God, therefore, empathises. Jesus is able to sympathise with our inner turmoil. You can seek him in the monotony of just another day and the anxiety that brings.
Yet, there is more. Jesus shows tender compassion, but He also gives us an example of tenacious courage.
We need courage right now. Courage to battle through the monotony as we wait for lockdown to be lifted. It will save lives if we can dig in and see this marathon through.
Jesus's example is an inspirational one, whether you believe Him to be God or not. Here was a man who showed fortitude and inner strength to make His way through an unjust suffering.

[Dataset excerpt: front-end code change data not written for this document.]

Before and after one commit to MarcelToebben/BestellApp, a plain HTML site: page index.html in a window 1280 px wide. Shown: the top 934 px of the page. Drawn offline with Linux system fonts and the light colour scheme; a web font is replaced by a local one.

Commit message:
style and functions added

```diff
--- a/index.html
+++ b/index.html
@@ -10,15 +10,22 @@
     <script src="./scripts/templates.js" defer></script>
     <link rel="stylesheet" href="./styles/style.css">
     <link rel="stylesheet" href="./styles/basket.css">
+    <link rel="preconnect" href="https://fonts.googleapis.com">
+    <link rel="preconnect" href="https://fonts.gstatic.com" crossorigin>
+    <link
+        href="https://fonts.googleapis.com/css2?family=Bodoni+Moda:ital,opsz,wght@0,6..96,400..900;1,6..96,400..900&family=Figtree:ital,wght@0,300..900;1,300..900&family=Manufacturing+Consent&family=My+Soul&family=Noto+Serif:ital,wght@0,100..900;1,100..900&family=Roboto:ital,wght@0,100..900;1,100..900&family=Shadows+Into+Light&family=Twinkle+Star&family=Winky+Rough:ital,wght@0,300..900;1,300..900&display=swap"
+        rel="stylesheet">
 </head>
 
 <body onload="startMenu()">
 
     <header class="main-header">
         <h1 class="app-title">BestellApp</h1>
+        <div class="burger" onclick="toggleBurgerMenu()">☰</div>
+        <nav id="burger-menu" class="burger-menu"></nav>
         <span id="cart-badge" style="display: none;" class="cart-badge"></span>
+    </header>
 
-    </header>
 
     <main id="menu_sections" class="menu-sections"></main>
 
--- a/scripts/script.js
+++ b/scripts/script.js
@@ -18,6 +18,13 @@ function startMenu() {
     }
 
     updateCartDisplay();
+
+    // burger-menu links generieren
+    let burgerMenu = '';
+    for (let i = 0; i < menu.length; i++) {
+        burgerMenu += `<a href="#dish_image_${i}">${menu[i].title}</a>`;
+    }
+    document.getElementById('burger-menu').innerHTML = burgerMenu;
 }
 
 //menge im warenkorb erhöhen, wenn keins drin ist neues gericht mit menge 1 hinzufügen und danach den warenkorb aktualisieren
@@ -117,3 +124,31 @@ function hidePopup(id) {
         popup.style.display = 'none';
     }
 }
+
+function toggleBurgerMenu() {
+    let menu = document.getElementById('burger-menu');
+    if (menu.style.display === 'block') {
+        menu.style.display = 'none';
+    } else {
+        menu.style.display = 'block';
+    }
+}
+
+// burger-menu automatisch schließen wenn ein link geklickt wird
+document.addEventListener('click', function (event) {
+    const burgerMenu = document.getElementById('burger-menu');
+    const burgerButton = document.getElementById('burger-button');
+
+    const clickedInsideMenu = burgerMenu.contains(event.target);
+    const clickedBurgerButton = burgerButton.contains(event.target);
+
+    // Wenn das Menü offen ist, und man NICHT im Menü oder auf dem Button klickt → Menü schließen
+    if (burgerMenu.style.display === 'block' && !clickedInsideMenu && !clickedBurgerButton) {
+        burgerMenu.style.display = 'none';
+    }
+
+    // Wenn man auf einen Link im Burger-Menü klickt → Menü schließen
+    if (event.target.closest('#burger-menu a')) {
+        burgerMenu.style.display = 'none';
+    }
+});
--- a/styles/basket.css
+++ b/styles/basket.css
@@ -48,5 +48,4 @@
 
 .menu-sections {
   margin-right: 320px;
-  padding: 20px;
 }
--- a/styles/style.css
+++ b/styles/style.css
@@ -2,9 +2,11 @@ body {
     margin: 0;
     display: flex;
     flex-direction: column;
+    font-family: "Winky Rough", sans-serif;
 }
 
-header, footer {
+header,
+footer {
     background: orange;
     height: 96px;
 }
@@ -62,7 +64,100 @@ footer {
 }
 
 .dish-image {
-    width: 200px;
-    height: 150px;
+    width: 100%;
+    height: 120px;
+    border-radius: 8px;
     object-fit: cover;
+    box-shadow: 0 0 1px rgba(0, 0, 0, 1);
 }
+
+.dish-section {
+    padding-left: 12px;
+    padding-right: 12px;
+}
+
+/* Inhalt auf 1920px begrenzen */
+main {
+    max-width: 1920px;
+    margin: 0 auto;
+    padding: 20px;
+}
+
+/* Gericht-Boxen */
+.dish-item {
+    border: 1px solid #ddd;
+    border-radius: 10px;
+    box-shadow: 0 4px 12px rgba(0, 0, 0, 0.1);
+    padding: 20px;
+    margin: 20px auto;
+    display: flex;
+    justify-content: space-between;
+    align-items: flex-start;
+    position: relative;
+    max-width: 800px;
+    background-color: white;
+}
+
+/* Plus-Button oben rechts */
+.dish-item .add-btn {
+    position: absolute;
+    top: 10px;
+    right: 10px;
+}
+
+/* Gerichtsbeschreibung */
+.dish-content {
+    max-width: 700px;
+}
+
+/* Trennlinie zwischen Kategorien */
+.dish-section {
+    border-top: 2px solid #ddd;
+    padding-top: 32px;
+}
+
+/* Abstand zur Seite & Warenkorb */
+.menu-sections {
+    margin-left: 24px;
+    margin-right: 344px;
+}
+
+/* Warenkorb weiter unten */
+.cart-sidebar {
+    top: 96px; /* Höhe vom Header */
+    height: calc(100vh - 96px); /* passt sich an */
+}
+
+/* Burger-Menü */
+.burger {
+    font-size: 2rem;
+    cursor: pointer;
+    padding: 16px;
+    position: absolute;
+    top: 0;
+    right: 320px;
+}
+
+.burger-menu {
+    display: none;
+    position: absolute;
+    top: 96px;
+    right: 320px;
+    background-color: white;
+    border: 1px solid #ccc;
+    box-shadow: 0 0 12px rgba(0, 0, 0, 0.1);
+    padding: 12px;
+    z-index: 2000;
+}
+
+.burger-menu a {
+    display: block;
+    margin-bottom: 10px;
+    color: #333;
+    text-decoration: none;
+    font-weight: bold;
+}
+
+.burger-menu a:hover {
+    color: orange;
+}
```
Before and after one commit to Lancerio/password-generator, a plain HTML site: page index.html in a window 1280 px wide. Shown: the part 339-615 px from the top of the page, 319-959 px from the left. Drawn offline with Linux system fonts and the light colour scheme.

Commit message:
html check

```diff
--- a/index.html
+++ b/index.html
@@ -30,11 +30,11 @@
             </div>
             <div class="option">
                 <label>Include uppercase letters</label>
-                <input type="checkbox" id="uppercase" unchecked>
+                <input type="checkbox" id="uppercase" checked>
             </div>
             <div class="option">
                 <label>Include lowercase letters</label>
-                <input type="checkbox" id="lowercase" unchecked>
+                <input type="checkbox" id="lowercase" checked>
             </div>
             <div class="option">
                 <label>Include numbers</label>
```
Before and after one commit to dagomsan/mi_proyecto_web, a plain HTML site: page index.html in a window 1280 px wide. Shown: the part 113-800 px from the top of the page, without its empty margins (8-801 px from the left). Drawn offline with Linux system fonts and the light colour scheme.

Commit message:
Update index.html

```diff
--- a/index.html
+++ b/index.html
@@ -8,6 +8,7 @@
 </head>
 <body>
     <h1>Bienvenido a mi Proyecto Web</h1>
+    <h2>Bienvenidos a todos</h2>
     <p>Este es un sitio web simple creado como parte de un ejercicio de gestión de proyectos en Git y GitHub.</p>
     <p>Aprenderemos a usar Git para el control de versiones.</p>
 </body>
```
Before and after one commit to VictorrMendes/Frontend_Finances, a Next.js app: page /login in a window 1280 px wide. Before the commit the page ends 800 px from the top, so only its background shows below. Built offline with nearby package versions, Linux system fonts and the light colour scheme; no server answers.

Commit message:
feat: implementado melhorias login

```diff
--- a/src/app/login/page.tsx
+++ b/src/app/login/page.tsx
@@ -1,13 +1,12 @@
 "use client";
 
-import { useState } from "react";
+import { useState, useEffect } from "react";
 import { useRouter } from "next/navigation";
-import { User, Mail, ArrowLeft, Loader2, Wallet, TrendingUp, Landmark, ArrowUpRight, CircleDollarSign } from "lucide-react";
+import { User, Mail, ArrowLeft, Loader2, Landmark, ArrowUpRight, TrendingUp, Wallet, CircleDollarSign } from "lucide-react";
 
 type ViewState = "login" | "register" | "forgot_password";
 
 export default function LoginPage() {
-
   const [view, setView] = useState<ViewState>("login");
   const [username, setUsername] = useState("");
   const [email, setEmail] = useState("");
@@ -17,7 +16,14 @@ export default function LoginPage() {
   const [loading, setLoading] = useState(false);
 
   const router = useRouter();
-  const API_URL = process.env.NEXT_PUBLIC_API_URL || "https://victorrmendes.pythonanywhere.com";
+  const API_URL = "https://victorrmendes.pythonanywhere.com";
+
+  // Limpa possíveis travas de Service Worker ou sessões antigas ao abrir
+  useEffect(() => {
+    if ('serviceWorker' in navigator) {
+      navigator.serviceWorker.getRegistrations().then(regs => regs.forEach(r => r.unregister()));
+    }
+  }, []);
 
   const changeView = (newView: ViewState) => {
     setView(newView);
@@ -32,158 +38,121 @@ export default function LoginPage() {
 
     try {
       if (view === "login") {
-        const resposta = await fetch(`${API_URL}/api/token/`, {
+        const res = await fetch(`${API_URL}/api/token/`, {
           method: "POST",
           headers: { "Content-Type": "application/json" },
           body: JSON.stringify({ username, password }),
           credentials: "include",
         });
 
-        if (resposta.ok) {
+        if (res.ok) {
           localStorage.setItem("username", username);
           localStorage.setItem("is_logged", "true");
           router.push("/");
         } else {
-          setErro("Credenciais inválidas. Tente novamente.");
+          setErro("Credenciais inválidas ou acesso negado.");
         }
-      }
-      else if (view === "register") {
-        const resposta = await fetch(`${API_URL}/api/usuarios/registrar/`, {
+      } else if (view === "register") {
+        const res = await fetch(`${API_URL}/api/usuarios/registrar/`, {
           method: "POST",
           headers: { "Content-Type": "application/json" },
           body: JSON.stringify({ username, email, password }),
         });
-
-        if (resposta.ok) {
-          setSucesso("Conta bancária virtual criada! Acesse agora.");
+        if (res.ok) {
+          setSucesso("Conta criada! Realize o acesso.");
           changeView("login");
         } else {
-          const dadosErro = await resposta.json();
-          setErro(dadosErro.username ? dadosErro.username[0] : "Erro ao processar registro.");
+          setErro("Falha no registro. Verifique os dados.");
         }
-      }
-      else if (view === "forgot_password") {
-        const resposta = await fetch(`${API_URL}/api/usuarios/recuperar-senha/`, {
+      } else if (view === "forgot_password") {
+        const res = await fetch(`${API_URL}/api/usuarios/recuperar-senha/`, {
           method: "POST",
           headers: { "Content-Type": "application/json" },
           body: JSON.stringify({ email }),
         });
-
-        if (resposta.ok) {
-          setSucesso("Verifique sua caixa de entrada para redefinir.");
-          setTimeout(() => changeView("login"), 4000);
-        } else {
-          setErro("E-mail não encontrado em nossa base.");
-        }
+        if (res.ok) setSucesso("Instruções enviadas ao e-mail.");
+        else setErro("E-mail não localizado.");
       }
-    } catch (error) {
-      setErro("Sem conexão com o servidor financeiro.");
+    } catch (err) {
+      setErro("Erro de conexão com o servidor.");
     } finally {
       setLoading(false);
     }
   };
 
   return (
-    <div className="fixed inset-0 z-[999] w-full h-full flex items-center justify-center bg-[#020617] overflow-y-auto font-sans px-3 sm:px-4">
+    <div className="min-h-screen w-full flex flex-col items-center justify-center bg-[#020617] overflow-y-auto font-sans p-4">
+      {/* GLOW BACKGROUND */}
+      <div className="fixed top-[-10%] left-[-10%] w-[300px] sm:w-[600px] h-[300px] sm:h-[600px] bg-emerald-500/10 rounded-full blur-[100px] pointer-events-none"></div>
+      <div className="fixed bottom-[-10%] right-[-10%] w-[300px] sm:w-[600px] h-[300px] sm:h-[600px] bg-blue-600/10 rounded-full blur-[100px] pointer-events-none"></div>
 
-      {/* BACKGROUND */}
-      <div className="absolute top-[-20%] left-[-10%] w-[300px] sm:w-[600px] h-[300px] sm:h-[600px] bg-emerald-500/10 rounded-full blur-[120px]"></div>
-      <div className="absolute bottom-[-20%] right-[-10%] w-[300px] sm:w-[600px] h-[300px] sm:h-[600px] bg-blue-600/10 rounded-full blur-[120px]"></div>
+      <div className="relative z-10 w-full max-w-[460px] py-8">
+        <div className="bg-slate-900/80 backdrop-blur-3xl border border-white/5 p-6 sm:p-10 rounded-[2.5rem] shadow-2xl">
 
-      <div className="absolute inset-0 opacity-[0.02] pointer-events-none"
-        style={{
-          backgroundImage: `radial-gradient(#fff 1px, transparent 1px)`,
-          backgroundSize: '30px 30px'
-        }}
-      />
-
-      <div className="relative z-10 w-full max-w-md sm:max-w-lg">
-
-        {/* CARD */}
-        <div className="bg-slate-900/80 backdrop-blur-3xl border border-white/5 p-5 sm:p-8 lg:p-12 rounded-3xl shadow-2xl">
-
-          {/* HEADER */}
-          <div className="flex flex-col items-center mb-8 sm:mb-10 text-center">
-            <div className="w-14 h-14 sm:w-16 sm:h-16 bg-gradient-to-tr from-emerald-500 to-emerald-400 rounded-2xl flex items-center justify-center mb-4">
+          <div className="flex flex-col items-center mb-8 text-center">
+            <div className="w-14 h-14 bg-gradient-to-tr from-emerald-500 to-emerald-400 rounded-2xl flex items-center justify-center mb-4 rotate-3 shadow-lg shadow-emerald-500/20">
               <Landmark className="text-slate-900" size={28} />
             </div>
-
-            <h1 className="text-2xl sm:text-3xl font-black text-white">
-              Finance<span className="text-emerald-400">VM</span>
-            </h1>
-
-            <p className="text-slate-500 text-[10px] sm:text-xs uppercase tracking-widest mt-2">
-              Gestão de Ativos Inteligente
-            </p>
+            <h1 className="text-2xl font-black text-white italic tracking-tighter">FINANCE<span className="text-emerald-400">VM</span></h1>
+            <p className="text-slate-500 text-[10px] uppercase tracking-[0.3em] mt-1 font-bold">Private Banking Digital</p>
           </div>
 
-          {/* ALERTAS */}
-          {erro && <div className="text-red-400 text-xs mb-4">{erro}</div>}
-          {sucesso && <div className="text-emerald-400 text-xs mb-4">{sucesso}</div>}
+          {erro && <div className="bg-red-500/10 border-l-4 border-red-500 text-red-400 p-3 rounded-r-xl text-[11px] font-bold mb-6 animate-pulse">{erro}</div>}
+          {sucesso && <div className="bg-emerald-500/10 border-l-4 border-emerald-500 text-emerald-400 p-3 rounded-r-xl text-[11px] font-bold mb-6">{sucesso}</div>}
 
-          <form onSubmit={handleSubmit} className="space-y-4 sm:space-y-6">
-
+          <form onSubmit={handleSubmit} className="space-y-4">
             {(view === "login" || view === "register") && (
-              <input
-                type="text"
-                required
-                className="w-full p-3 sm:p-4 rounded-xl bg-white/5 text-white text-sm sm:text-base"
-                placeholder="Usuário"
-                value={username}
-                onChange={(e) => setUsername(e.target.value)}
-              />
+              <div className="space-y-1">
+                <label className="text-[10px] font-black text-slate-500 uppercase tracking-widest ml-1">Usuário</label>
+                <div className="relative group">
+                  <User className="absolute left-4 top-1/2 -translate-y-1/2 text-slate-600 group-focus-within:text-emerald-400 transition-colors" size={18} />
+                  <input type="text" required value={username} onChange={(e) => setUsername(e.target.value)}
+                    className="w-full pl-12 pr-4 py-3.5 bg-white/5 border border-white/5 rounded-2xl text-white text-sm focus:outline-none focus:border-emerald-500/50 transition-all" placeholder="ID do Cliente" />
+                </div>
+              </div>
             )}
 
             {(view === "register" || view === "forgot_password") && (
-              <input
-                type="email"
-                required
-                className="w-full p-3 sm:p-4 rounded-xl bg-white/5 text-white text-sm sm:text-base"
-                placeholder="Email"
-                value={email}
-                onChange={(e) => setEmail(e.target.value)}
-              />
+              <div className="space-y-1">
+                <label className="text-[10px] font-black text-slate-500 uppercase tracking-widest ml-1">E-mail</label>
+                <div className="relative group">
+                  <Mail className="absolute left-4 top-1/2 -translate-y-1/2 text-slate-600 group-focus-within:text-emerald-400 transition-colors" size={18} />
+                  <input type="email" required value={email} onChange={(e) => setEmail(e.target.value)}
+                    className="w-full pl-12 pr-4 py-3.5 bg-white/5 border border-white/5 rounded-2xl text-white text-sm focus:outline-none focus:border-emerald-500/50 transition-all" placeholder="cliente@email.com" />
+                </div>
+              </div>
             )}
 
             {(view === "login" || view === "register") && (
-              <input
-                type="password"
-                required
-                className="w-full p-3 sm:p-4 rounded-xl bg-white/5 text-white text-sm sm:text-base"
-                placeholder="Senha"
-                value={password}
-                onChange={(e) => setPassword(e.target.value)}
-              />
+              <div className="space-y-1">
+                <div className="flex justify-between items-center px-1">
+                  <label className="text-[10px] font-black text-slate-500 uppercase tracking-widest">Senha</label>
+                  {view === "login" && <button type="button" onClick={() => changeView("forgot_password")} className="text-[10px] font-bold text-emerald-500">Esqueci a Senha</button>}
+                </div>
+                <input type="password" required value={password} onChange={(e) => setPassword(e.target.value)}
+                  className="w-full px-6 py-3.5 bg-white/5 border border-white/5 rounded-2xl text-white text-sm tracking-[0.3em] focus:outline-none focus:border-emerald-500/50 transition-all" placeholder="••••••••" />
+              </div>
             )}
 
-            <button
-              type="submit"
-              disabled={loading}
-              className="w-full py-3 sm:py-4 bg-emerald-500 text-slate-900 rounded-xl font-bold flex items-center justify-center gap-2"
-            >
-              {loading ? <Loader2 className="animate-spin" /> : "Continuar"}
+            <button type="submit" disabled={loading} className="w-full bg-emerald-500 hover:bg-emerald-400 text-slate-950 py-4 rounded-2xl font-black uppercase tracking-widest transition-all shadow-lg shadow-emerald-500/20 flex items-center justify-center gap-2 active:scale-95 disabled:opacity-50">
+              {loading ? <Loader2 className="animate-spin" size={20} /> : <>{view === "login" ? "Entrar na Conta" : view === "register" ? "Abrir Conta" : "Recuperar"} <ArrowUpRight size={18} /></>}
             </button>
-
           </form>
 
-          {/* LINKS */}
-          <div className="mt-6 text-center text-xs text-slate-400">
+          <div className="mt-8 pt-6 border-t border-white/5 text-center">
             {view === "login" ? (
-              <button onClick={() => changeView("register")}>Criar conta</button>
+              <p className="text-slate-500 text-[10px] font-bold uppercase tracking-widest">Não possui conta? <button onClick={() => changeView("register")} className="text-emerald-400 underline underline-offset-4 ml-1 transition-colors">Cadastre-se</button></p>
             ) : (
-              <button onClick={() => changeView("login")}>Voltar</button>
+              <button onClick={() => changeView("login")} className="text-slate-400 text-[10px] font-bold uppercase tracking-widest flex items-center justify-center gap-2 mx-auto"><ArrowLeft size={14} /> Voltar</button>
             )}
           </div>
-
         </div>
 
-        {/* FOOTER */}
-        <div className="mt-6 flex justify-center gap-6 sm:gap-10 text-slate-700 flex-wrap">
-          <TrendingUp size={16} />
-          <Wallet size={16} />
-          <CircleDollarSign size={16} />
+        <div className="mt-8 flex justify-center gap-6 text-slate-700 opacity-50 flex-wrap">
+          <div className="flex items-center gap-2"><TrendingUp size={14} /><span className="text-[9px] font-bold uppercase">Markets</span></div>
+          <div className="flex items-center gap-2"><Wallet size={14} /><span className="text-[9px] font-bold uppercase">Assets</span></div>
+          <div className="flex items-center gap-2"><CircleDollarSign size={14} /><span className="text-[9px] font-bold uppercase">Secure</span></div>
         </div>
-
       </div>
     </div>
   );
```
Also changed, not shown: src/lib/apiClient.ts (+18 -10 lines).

His claim was that He did it for others. He asked us that we follow Him. We need to follow with His tenacious courage in this marathon.
Maybe we should all see another day not as another tedious day, but as another day of opportunity.
There are many ways that we can actually ease the struggle of others. A phone call, a text, a letter sent (remember those?) or a social media message might make all the difference for someone who feels alone or under pressure.
Let us not underestimate the power of knowing that someone is thinking of you. To be remembered. To be known.
There is a very simple, yet profoundly powerful, opportunity for every single one of us to love our neighbour.
As well as the tender compassion of God and the tenacious courage of Jesus, there is the tireless creativity of the Holy Spirit. We are all invited to involve ourselves in such creativity.
Imagine what is achievable from our kitchens and front rooms. That might, in itself, ease our tedium as we reach out to help others through the marathon of these coronavirus times.
Rev Steve Stockman is minister of Fitzroy Presbyterian Church, Belfast
Some Bible readings for the week ahead:
Monday: John 10:1-11
Tuesday: Psalm 31:1-5; 15-16
Wednesday: Matthew 26:36-46
Thursday: Philippians 2:5-11
Friday: Romans 12:3-8